There’s an old joke about a solar-powered flashlight – it only works when the sun is out. If you’re looking at a solar setup, you’ll probably want to use it at night – so you’ll need a battery to store power for when the sun isn’t shining. While battery technology isn’t advancing as quickly as solar panels themselves, advancements still show up every few years. Right now, the first choice when you’re selecting a battery is between lead-acid and lithium ion.
Lead-acid Deep-cycle batteries are an okay choice for small or temporary installations. They’re commonly used for powering electrical systems on boats or recreational vehicles, so there’s plenty of 12V wiring and appliances available. Trouble is, they’re not meant for continuous usage, so you’ll end up replacing them in a few years. Older lead-acid batteries are referred to as “flooded” since they require water to be added to the electrolyte. Flooded batteries need to be deployed outside so that explosive hydrogen gas won’t build up in your home. Modern deep-cycle batteries are sealed and don’t require the maintenance that Flooded batteries need. Regular automotive batteries aren’t useful for solar installations, since they’re damaged by continuous deep discharge.
Lithium ion batteries are a more modern alternative – like the kind of battery you’ll find in your laptop, cell phone or Tesla Powerwall. They’re superior to lead-acid batteries in every aspect except price. Lithium batteries charge and store energy 15% more efficiently, store twice as much power and have a lifespan up to five times that of high-quality lead-acid batteries. These advantages come with a cost: Lithium batteries can cost two to three times as much as the equivalently sized lead-acid battery.

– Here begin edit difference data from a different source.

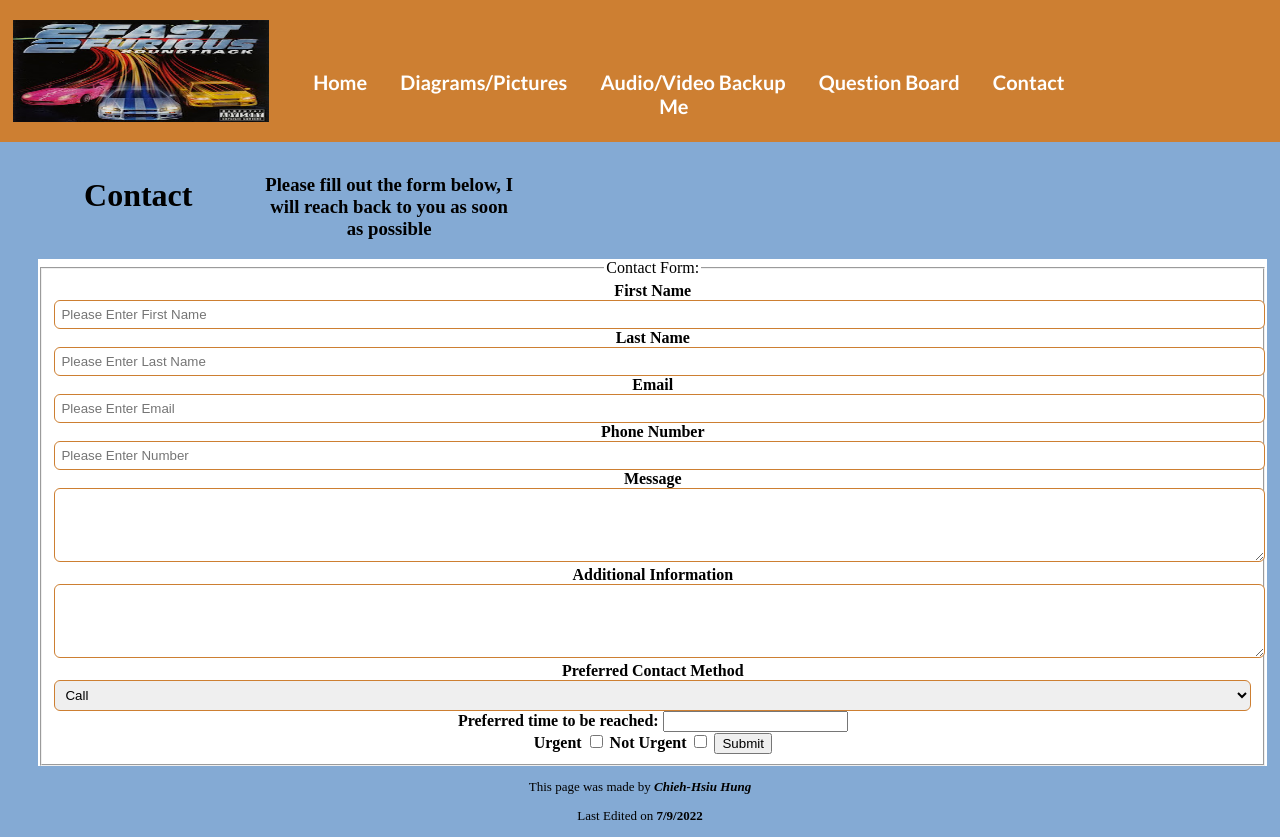
Repository: Chieh0501/fa22-cse110-lab3
Page: contacts.html
These files come from the project's save history. The page is drawn as it stood at one moment and after the next save; the edit follows.
The browser window is 1280 px wide. The pictures show the whole page.

Above is the page before, as saved 2022-10-13 04:44:59.

After the next save:
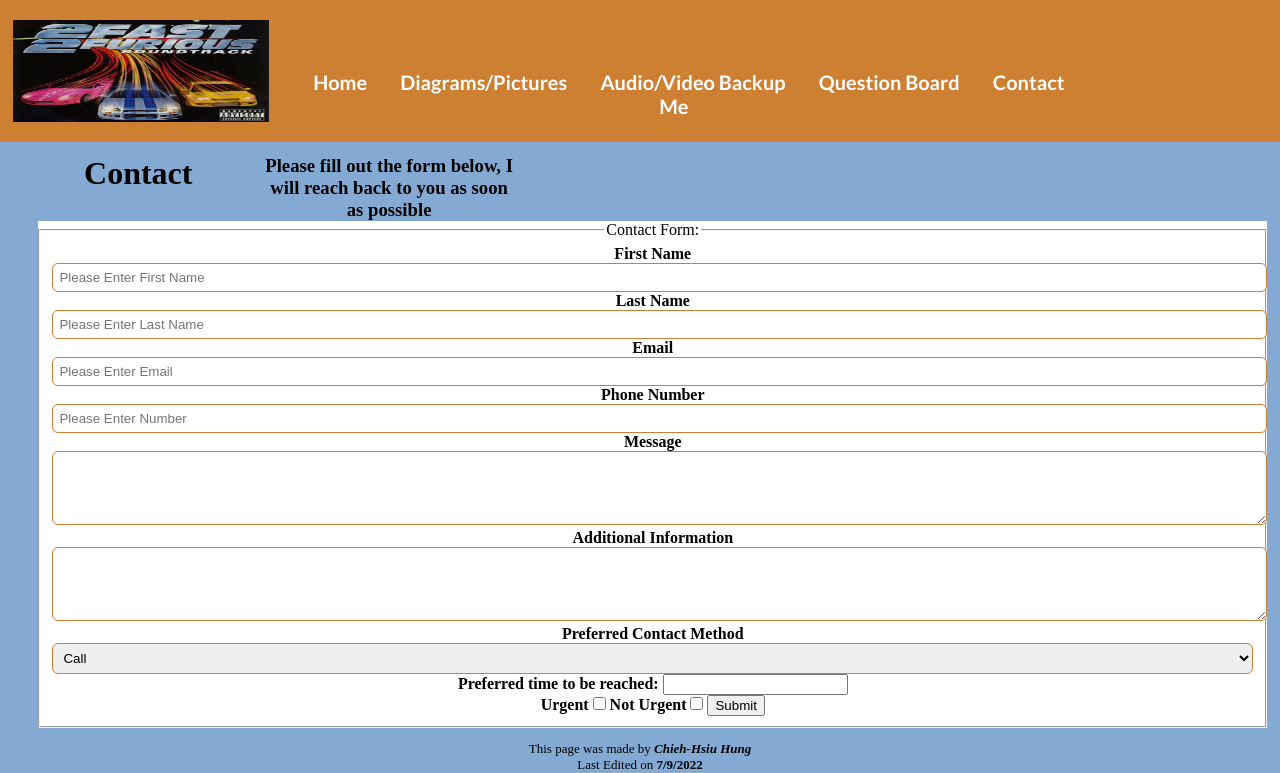
Saved 3 min 9 s later.
--- a/styles/main.css
+++ b/styles/main.css
@@ -55,7 +55,9 @@
   font-family: "Lato", bold;
   background: var(--accent-color-1);
 }
-
+* {
+  margin: 0px;
+}
 #logo {
   margin-left: 1vw;
   float: left;
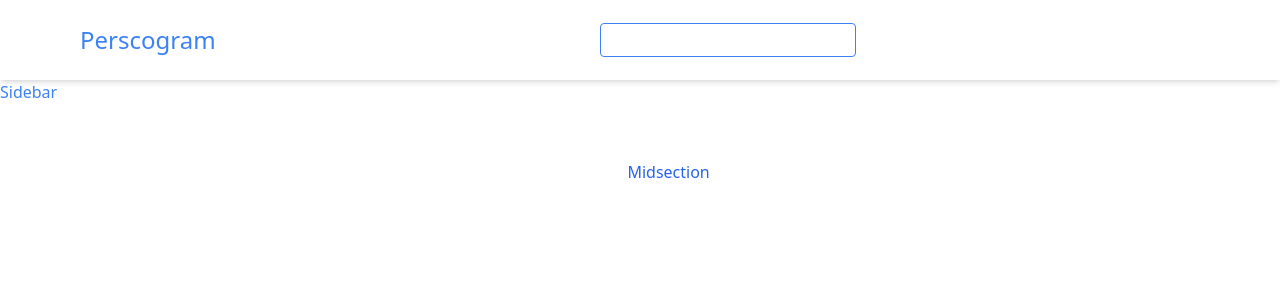
Repository: brandford7/perscogram
Page: /
These files come from the project's save history. The page is drawn as it stood at one moment and after the next save; the edit follows.
The browser window is 1280 px wide. The pictures show the whole page.
The project was rebuilt for these pictures with package versions that can differ from the ones it lists, and the page was loaded fresh each time. The framework's server and built-in components were replaced by stand-ins that run in the browser. Also part of the build but not shown: next.config.js.

Above is the page before, as saved 2022-12-15 22:32:21.

After the next save:
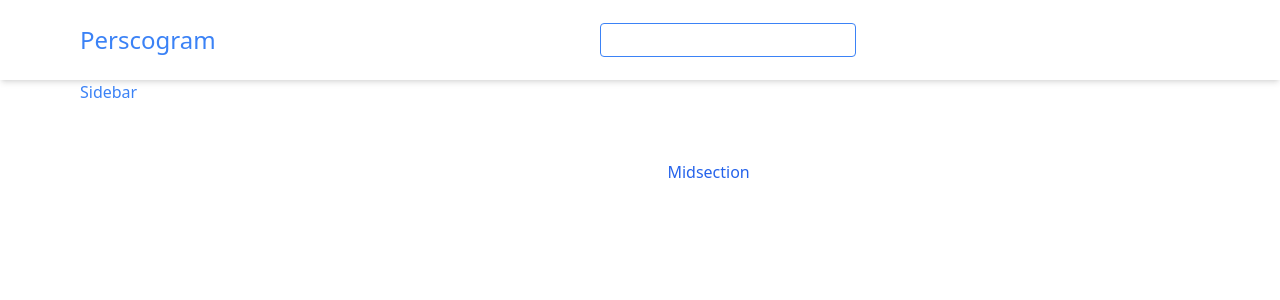
Saved 22 s later.
--- a/components/Sidebar.jsx
+++ b/components/Sidebar.jsx
@@ -2,7 +2,7 @@
 
 const Sidebar = () => {
   return (
-    <div className="text-blue-500">Sidebar</div>
+    <div className="ml-20 text-blue-500">Sidebar</div>
   )
 }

Of course, the best value battery is the one that’s the right size from your home. A battery with not enough storage capacity will need to be replaced more quickly – either because it reaches the end of its life more quickly or because it needs to be replaced with a higher capacity model. A battery that’s too large for one’s needs is more money up front. But one can make a good estimate by determining your peak load (the maximum wattage of all appliances in your home), the time you plan to run each appliance per day and how many days of power you’d like to have in “reserve” (hopefully more than the most cloudy days you’ll see in a row).